On the eve of thanksgiving, a day when families may come together after months apart, I can picture a little anxiety in some of you that are living with lung cancer. "What is Aunt Maggie going to say about my lung cancer this year?" I’d like to think that holiday conversations would be entirely thoughtful, but I understand better. You wouldn't find me at a meeting for children from functional families.
Some remarks people make to each other during the holidays can be painful, and for those with lung cancer the pain goes even deeper. You might be able to brush off, “I can’t believe your son Ricky didn’t choose a (fill in the blank) college. Did you know his cousin is an honor student at Harvard?” But some comments that lung cancer survivors have shared with me are more biting. “I always told you to quit smoking.” “Don’t you get cold being bald?” “My boss had lung cancer and he died.” “You look better after losing that weight on chemo (whispered).”
How can you deal with insensitive comments, and move beyond them to enjoy the holidays fully?
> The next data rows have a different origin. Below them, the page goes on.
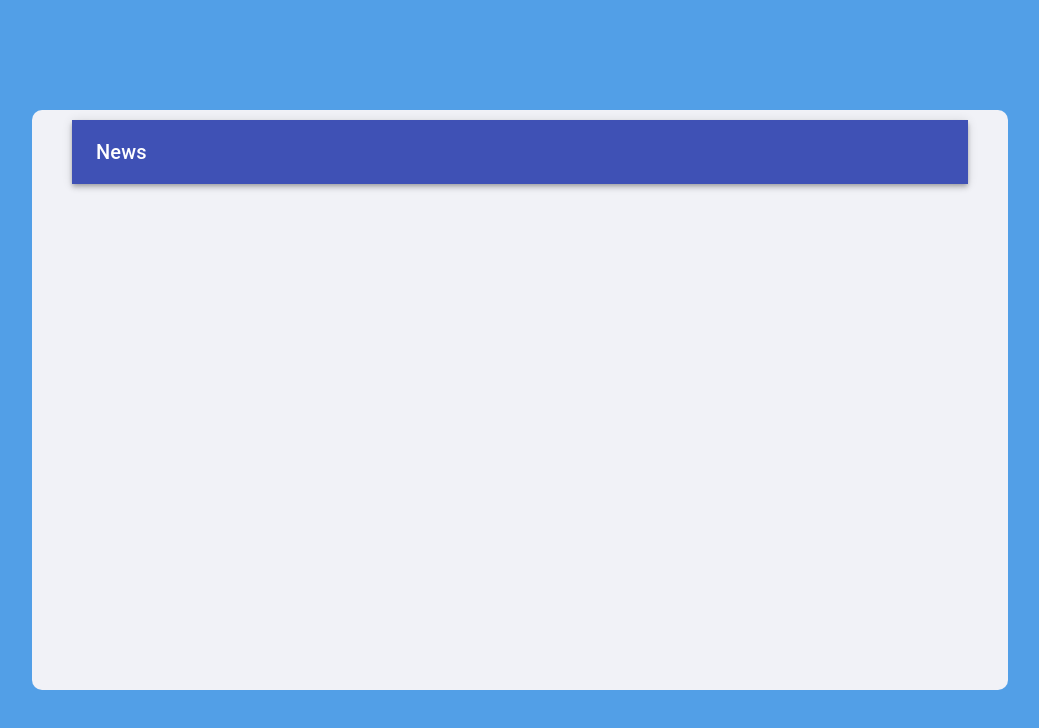
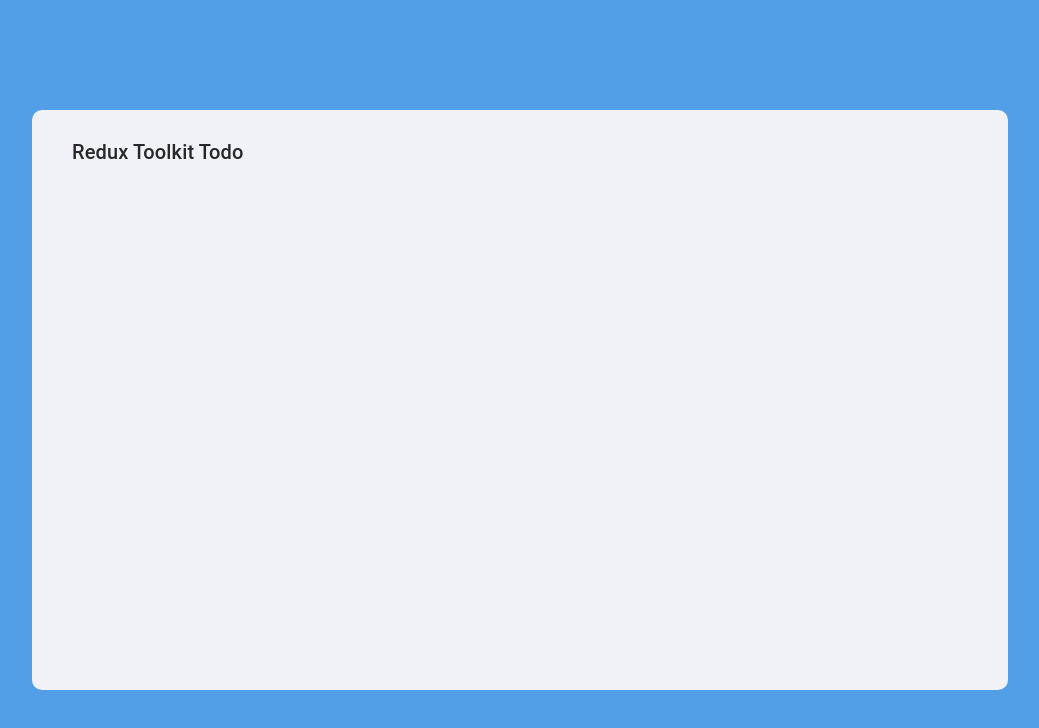
Before and after one commit to kazu-S-1110/redux_toolkit_210614, a React (Create React App) app: page / in a window 1280 px wide. Shown: the top 728 px of the page, without its empty margins (120-1159 px from the left). Built offline with nearby package versions, Linux system fonts and the light colour scheme.

Commit message:
headerコンポーネントのスタイリング。

```diff
--- a/src/components/header.module.scss
+++ b/src/components/header.module.scss
@@ -0,0 +1,10 @@
+.root {
+  .app_bar{
+    box-shadow: none;
+    background-color: #f1f2f7;
+    color: #282828;
+    .tool_bar {
+      padding: 0;
+    }
+  }
+}
--- a/src/components/header.tsx
+++ b/src/components/header.tsx
@@ -8,10 +8,10 @@
 const Header: React.FC = () => {
   return (
     <div className={styles.root}>
-      <AppBar position="static">
-        <Toolbar>
+      <AppBar position="static" className={styles.app_bar}>
+        <Toolbar className={styles.tool_bar}>
           <Typography variant="h6" className={styles.title}>
-            News
+            Redux Toolkit Todo
           </Typography>
         </Toolbar>
       </AppBar>
```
The first step is to realize that most of these comments are not meant to be hurtful. Don’t take them too seriously. Many people simply don’t know what to say to someone living with cancer. Ignorance about lung cancer and an underlying fear that they could develop cancer themselves contribute as well. Still, on occasion you may run across people that are simply rude. Having a few “comebacks” may help you deflect those comments before you absorb them and let them interfere with your joy. Read on for Tips on Handling Insensitive Comments When You Have Lung Cancer.